(THE DATA Opens)

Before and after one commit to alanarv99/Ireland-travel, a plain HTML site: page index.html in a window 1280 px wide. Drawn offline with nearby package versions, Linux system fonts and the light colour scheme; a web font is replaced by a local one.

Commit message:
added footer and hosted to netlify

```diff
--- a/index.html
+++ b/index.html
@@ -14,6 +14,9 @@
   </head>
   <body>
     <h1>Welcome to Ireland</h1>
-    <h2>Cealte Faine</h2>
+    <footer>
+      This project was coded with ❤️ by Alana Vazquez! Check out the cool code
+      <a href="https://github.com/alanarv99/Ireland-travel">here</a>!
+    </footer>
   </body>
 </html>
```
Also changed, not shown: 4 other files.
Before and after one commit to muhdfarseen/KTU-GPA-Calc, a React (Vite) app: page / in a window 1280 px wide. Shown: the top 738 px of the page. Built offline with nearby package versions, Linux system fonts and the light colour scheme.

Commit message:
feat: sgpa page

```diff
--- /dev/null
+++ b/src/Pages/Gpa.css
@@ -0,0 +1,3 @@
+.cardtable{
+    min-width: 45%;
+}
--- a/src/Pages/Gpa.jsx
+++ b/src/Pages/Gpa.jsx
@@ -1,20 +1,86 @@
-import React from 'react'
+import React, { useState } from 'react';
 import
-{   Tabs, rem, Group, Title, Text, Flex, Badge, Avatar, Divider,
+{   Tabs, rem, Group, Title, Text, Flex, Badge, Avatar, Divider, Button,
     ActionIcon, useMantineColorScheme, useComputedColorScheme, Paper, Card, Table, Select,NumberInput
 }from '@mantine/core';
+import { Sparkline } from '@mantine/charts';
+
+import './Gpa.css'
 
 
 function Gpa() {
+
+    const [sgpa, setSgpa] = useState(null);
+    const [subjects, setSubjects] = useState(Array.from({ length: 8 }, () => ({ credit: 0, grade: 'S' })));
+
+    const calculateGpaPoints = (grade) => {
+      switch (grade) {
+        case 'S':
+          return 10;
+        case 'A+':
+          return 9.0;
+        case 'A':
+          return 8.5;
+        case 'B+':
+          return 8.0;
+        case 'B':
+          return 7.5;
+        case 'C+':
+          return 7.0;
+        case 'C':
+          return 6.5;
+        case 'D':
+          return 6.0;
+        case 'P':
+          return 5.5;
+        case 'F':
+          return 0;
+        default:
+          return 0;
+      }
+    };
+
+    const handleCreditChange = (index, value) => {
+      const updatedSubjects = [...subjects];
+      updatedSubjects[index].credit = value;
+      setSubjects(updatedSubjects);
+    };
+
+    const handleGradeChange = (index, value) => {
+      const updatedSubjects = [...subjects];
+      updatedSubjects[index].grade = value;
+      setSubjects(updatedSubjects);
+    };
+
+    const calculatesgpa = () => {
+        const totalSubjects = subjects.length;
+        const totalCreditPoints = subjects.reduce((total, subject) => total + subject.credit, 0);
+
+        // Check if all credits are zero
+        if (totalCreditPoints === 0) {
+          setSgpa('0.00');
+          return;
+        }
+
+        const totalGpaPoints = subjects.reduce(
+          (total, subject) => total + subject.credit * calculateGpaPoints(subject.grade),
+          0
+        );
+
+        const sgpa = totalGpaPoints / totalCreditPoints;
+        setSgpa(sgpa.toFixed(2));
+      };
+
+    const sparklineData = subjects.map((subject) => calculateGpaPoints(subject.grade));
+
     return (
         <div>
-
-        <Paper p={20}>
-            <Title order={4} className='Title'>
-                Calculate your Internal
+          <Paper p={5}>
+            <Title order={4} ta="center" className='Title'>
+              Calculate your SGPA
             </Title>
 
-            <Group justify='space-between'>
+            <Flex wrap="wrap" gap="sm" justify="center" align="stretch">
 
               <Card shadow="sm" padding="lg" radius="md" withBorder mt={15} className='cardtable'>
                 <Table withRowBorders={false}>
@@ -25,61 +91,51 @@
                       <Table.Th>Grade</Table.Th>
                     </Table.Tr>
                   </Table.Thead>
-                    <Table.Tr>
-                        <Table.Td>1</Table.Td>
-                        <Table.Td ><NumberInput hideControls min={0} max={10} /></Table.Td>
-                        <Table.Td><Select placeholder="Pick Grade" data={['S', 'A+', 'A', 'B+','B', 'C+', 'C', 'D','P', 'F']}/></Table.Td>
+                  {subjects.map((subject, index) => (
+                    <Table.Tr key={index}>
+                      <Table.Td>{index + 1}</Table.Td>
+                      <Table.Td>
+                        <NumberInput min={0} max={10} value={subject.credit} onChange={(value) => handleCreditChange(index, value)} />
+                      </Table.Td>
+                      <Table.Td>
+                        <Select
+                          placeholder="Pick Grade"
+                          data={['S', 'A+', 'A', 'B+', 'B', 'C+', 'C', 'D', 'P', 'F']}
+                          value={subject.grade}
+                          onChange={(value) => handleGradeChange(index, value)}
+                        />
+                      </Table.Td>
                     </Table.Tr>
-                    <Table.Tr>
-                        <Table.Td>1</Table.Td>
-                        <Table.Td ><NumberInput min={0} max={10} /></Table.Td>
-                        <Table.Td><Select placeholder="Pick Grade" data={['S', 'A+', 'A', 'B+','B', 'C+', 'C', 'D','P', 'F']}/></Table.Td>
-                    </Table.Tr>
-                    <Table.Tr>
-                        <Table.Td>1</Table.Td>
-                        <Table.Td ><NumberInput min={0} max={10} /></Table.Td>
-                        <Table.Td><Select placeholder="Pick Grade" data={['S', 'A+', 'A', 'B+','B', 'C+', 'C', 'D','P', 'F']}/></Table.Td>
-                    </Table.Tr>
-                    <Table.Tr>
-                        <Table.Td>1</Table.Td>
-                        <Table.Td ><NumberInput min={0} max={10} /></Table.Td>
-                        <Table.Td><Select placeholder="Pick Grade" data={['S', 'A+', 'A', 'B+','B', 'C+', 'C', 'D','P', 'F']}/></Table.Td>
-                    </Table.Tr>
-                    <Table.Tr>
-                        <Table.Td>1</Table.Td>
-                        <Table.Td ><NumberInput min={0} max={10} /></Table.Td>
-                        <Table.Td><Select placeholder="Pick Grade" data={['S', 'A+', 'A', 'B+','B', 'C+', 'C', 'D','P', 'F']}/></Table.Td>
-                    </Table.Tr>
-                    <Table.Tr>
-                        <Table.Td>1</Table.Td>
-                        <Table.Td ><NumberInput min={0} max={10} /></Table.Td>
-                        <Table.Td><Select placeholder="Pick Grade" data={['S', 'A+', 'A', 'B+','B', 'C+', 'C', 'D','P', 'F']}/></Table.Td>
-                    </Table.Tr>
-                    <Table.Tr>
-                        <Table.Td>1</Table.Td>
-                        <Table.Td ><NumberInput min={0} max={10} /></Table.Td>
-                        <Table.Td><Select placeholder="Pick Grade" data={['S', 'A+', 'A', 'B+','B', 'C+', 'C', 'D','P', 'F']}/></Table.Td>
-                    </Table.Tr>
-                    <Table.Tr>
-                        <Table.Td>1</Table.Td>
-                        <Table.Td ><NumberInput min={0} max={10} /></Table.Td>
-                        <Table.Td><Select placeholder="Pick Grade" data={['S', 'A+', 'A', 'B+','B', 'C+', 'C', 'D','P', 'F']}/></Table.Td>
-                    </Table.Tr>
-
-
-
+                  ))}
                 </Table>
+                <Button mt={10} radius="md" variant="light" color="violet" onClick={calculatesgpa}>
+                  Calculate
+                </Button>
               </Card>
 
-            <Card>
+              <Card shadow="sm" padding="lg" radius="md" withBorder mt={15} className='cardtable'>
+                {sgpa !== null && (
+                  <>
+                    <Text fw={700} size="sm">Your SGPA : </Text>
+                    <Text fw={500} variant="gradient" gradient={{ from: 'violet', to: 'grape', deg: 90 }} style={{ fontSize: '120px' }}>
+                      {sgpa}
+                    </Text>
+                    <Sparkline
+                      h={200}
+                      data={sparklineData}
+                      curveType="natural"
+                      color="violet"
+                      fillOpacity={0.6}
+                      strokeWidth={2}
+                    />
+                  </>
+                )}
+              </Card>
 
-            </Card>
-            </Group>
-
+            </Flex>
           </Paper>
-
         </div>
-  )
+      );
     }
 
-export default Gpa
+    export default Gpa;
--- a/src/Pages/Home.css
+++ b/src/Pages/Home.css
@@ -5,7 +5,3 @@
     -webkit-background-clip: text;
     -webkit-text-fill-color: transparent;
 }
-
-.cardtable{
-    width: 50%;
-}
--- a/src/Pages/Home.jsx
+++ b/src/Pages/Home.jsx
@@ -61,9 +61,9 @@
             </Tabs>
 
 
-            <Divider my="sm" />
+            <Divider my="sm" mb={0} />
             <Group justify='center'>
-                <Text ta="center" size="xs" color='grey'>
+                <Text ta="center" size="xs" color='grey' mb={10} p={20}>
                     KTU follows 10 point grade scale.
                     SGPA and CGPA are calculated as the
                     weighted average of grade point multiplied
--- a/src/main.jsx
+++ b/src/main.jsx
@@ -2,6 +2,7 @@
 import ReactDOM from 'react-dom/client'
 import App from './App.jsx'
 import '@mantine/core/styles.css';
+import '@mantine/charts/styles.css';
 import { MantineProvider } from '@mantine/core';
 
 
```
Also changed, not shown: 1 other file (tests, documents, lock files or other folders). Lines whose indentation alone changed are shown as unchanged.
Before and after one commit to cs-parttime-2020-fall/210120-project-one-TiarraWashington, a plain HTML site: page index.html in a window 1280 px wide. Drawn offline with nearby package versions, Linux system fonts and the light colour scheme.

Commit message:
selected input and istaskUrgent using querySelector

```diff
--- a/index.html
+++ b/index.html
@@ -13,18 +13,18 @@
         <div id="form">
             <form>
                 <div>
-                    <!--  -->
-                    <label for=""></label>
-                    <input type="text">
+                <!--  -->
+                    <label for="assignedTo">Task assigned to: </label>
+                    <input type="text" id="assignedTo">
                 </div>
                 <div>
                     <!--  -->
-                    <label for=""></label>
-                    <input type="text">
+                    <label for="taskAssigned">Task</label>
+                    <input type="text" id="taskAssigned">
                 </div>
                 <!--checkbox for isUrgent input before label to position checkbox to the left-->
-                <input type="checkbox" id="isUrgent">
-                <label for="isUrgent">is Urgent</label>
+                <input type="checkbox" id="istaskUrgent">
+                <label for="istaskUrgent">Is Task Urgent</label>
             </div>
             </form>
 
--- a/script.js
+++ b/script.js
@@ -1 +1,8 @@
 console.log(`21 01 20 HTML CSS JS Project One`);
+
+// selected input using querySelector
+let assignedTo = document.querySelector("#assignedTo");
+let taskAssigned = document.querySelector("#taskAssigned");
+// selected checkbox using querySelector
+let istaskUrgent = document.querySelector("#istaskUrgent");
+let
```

(THE DATA Closes)

* REQUIRED ACTION:
The line containing "Also changed, not shown: 4 other files." marks the end. Please print exactly every line from the top of the data to it, both included, and nothing more.

* OUTPUT FOR THIS EXERCISE:
Before and after one commit to alanarv99/Ireland-travel, a plain HTML site: page index.html in a window 1280 px wide. Drawn offline with nearby package versions, Linux system fonts and the light colour scheme; a web font is replaced by a local one.

Commit message:
added footer and hosted to netlify

```diff
--- a/index.html
+++ b/index.html
@@ -14,6 +14,9 @@
   </head>
   <body>
     <h1>Welcome to Ireland</h1>
-    <h2>Cealte Faine</h2>
+    <footer>
+      This project was coded with ❤️ by Alana Vazquez! Check out the cool code
+      <a href="https://github.com/alanarv99/Ireland-travel">here</a>!
+    </footer>
   </body>
 </html>
```
Also changed, not shown: 4 other files.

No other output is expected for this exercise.